## Problem details
Retype exactly the lines below, beginning with the first and ending with the line where "Before and after one commit to Joaosilvab/Ney-principe, a" appears.
*** Opening of Task inputs ***
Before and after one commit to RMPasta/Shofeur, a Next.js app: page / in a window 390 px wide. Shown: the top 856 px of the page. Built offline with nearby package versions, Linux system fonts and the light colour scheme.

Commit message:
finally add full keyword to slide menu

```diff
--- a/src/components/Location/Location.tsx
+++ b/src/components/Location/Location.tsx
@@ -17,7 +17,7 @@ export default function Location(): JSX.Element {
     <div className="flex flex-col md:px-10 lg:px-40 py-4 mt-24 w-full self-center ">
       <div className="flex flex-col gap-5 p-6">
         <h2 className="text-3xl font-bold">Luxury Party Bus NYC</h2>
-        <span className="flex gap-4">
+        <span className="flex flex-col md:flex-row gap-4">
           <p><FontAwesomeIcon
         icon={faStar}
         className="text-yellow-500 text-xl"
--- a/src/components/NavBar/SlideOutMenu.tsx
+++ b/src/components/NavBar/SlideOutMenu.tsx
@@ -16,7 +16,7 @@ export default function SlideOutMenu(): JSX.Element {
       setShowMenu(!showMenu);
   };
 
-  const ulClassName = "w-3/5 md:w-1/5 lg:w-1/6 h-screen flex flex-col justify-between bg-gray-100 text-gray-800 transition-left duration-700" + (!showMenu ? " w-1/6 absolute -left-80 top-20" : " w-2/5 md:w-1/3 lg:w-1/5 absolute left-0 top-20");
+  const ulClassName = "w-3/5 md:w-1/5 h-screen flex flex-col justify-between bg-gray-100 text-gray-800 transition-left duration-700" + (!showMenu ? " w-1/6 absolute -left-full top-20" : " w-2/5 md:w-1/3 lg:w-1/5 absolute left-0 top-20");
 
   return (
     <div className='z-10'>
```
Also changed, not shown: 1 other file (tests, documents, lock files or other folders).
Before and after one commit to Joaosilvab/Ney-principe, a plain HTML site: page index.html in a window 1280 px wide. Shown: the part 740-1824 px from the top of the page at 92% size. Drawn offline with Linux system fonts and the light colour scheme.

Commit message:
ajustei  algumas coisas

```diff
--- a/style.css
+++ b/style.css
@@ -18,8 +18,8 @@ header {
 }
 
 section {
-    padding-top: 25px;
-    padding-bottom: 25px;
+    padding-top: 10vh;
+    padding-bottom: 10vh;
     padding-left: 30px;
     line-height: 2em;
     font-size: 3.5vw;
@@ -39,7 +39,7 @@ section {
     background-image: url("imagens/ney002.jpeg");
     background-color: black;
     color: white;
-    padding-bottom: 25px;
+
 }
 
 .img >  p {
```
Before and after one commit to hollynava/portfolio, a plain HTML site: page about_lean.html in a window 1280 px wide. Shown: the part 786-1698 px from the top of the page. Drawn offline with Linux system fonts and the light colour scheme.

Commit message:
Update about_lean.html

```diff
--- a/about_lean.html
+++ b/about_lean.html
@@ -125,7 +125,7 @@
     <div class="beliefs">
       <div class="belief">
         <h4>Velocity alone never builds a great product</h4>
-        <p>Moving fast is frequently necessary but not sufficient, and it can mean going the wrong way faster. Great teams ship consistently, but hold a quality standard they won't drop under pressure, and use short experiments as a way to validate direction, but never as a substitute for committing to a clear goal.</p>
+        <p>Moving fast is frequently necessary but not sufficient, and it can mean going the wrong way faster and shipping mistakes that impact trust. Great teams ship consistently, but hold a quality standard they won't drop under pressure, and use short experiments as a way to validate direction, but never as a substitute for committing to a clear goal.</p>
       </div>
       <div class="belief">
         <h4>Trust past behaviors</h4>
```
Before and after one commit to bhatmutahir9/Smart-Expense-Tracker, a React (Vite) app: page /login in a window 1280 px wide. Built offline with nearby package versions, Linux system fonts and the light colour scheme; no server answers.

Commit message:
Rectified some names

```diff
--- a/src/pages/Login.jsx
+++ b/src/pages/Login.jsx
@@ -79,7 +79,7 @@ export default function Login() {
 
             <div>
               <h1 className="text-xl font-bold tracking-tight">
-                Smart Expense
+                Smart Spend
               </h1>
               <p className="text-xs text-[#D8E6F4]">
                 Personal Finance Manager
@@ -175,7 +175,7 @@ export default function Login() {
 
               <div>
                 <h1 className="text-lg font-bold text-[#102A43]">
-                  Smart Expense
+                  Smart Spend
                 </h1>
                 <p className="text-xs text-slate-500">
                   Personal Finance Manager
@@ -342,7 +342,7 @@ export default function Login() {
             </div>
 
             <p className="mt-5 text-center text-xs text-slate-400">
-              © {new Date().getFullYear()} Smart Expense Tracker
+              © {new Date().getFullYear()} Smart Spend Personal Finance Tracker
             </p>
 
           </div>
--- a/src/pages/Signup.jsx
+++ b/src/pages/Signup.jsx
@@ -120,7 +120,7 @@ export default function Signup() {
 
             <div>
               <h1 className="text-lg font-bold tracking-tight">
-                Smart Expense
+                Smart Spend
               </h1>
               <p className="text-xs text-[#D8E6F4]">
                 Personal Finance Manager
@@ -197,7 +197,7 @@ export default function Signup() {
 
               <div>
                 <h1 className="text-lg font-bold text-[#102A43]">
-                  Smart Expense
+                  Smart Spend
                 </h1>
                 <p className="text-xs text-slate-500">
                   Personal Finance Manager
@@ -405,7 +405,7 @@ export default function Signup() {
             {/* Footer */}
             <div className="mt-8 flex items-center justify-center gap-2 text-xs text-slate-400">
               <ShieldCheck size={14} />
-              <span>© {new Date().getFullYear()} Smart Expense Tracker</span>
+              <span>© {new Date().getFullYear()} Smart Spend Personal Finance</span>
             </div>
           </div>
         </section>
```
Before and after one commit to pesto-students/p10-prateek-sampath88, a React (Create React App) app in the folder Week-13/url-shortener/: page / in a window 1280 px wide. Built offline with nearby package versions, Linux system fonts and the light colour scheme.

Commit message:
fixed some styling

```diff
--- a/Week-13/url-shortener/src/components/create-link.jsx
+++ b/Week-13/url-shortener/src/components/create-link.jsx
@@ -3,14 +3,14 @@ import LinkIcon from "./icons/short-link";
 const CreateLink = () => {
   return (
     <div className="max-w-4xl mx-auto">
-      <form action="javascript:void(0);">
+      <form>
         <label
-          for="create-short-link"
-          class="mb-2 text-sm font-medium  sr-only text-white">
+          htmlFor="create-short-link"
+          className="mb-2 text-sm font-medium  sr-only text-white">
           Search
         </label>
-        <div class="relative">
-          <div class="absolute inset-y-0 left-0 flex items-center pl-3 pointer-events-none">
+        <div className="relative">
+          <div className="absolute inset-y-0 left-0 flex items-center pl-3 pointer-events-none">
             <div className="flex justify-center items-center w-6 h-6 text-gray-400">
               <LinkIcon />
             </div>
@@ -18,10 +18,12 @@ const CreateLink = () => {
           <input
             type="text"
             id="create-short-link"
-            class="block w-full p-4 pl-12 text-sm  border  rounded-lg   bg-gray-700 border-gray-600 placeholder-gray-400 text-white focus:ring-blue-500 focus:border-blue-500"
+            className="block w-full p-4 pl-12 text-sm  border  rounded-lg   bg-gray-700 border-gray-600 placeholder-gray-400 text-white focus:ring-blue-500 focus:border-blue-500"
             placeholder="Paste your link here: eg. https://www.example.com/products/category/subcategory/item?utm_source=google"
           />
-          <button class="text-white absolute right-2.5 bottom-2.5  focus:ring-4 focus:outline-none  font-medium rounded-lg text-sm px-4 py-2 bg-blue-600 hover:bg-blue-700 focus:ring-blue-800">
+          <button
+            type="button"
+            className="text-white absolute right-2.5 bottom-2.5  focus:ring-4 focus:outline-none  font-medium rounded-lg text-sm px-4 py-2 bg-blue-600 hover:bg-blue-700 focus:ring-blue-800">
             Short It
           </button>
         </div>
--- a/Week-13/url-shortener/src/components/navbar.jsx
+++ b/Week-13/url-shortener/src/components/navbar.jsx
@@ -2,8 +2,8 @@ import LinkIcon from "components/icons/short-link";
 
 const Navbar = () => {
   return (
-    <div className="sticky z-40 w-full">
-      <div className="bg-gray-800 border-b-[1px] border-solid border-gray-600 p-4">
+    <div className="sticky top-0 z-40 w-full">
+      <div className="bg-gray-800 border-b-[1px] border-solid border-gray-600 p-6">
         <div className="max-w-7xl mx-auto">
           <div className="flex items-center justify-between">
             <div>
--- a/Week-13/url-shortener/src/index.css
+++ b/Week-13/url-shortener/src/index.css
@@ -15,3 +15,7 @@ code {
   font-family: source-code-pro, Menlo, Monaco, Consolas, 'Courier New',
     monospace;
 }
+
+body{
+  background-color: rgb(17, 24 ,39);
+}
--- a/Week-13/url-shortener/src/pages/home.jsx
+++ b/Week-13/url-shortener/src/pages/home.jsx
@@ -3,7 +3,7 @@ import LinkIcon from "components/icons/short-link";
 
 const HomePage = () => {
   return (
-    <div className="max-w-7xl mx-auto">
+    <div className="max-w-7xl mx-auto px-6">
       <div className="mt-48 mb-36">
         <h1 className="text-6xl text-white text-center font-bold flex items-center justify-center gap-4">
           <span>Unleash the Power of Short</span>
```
*** Close of Task inputs ***
## Answer space
Before and after one commit to RMPasta/Shofeur, a Next.js app: page / in a window 390 px wide. Shown: the top 856 px of the page. Built offline with nearby package versions, Linux system fonts and the light colour scheme.

Commit message:
finally add full keyword to slide menu

```diff
--- a/src/components/Location/Location.tsx
+++ b/src/components/Location/Location.tsx
@@ -17,7 +17,7 @@ export default function Location(): JSX.Element {
     <div className="flex flex-col md:px-10 lg:px-40 py-4 mt-24 w-full self-center ">
       <div className="flex flex-col gap-5 p-6">
         <h2 className="text-3xl font-bold">Luxury Party Bus NYC</h2>
-        <span className="flex gap-4">
+        <span className="flex flex-col md:flex-row gap-4">
           <p><FontAwesomeIcon
         icon={faStar}
         className="text-yellow-500 text-xl"
--- a/src/components/NavBar/SlideOutMenu.tsx
+++ b/src/components/NavBar/SlideOutMenu.tsx
@@ -16,7 +16,7 @@ export default function SlideOutMenu(): JSX.Element {
       setShowMenu(!showMenu);
   };
 
-  const ulClassName = "w-3/5 md:w-1/5 lg:w-1/6 h-screen flex flex-col justify-between bg-gray-100 text-gray-800 transition-left duration-700" + (!showMenu ? " w-1/6 absolute -left-80 top-20" : " w-2/5 md:w-1/3 lg:w-1/5 absolute left-0 top-20");
+  const ulClassName = "w-3/5 md:w-1/5 h-screen flex flex-col justify-between bg-gray-100 text-gray-800 transition-left duration-700" + (!showMenu ? " w-1/6 absolute -left-full top-20" : " w-2/5 md:w-1/3 lg:w-1/5 absolute left-0 top-20");
 
   return (
     <div className='z-10'>
```
Also changed, not shown: 1 other file (tests, documents, lock files or other folders).
Before and after one commit to Joaosilvab/Ney-principe, a plain HTML site: page index.html in a window 1280 px wide. Shown: the part 740-1824 px from the top of the page at 92% size. Drawn offline with Linux system fonts and the light colour scheme.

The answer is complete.